TASK PROMPT => Extract all lines from the data beneath that include the word "index".

MATERIALS PROVIDED =>
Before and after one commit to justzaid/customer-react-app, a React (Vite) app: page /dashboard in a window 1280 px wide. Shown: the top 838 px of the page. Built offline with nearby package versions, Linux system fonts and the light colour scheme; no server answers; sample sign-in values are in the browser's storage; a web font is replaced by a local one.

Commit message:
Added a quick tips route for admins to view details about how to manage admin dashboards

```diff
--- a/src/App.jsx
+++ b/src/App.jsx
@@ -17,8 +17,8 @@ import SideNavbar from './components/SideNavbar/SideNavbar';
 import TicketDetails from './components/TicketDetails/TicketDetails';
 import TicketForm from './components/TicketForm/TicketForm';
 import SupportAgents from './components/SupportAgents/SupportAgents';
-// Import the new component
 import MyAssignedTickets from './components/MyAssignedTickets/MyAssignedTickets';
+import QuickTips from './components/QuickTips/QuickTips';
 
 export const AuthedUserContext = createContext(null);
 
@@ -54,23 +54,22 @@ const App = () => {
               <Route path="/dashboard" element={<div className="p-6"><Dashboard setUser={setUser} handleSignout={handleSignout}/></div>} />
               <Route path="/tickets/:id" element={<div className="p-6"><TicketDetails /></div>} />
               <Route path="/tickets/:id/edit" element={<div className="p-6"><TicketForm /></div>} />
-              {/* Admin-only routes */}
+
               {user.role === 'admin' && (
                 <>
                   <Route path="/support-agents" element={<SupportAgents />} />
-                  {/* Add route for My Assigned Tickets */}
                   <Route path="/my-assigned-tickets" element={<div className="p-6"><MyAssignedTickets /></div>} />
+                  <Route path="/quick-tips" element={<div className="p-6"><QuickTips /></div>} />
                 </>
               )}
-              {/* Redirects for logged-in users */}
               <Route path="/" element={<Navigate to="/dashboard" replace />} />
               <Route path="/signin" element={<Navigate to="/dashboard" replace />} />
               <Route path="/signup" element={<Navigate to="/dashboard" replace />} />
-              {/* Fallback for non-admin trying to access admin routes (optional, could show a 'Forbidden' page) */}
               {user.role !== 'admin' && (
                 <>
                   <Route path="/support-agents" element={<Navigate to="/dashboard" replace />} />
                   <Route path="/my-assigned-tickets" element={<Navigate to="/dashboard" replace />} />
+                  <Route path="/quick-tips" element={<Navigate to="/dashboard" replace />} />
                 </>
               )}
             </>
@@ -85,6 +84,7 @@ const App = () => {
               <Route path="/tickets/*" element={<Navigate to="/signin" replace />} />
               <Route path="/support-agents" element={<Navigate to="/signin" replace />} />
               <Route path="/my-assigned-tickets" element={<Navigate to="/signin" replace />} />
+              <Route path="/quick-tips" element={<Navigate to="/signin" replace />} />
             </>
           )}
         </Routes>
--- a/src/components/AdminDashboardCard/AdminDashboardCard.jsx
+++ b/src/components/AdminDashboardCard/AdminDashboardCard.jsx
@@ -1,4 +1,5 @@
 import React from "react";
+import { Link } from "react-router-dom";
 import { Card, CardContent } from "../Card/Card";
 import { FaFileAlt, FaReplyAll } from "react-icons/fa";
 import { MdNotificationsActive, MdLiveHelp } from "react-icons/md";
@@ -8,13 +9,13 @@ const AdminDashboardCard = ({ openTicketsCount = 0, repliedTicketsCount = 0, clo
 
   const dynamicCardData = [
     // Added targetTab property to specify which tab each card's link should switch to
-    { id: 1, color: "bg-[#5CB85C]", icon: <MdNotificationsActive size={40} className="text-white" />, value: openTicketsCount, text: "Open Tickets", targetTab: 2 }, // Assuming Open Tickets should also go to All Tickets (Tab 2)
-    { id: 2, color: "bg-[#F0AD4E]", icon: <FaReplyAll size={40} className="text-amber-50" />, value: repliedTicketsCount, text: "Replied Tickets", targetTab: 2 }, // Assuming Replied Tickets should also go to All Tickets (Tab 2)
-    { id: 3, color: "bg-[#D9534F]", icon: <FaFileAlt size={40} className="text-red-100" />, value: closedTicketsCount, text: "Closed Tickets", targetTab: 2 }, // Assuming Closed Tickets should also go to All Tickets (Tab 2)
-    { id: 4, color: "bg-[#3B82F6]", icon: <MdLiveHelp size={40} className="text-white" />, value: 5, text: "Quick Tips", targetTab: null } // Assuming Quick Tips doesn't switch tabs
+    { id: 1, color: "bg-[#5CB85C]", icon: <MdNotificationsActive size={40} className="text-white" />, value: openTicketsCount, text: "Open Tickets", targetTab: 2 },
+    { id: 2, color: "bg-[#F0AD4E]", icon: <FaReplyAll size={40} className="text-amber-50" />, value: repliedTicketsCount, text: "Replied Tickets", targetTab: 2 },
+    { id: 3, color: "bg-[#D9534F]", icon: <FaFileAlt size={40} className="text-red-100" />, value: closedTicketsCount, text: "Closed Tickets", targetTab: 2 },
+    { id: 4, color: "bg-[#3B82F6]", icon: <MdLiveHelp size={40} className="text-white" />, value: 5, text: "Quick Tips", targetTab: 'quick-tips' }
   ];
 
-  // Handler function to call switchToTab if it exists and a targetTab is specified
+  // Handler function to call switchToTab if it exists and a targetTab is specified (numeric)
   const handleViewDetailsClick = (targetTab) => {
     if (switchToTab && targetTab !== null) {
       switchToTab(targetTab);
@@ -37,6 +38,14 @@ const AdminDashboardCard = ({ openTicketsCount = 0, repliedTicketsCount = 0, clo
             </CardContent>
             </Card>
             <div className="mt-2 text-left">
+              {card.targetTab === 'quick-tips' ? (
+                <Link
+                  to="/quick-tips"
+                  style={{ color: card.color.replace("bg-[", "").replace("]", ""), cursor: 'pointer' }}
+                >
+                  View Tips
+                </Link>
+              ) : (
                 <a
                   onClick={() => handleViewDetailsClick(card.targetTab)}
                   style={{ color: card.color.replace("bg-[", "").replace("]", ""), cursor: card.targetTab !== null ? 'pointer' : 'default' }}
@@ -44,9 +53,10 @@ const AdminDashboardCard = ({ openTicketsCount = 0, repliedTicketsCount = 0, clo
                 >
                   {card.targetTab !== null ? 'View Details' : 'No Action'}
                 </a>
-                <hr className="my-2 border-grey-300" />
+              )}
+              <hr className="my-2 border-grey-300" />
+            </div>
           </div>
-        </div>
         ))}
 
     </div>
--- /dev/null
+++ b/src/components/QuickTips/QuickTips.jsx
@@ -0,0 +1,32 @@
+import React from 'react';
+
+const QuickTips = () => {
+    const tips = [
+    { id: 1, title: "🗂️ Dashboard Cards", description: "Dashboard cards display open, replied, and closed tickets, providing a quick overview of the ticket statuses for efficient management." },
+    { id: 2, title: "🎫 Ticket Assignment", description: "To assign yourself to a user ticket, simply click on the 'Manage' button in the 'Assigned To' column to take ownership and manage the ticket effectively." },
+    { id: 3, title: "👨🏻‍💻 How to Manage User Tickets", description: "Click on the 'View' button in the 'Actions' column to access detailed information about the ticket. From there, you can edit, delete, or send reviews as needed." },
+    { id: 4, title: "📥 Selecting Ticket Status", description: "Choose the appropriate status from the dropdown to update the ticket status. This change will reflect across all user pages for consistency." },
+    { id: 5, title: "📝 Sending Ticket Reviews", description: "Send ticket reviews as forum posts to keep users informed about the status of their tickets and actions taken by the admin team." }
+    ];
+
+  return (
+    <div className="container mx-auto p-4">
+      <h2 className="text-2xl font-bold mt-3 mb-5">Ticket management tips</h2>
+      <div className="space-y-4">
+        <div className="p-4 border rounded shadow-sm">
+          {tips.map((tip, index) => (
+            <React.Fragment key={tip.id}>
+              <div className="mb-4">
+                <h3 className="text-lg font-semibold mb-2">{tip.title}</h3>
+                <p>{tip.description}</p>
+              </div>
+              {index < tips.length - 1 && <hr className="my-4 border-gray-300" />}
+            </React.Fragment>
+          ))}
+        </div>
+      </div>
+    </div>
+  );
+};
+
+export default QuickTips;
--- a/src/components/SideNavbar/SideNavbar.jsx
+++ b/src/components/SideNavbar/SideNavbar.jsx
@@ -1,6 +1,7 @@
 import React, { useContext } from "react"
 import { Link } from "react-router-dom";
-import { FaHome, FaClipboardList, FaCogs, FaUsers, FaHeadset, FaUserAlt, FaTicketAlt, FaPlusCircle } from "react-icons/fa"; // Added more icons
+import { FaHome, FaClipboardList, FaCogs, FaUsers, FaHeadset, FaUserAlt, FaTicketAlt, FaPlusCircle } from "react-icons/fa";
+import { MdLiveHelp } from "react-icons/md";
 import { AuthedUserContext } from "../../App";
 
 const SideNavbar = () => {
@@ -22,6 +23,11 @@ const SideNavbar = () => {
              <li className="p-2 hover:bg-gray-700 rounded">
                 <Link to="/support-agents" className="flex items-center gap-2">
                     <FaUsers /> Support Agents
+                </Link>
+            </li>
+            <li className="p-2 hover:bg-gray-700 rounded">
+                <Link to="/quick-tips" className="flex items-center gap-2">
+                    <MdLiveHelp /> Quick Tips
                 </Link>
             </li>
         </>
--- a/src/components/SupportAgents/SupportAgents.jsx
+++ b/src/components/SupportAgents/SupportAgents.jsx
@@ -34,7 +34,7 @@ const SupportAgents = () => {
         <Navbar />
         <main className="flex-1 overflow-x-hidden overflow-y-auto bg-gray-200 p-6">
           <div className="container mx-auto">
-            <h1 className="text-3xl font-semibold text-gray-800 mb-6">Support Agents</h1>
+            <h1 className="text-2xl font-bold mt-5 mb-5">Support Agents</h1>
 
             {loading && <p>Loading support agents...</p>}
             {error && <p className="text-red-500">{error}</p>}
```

TASK OUTPUT =>
+          {tips.map((tip, index) => (
+              {index < tips.length - 1 && <hr className="my-4 border-gray-300" />}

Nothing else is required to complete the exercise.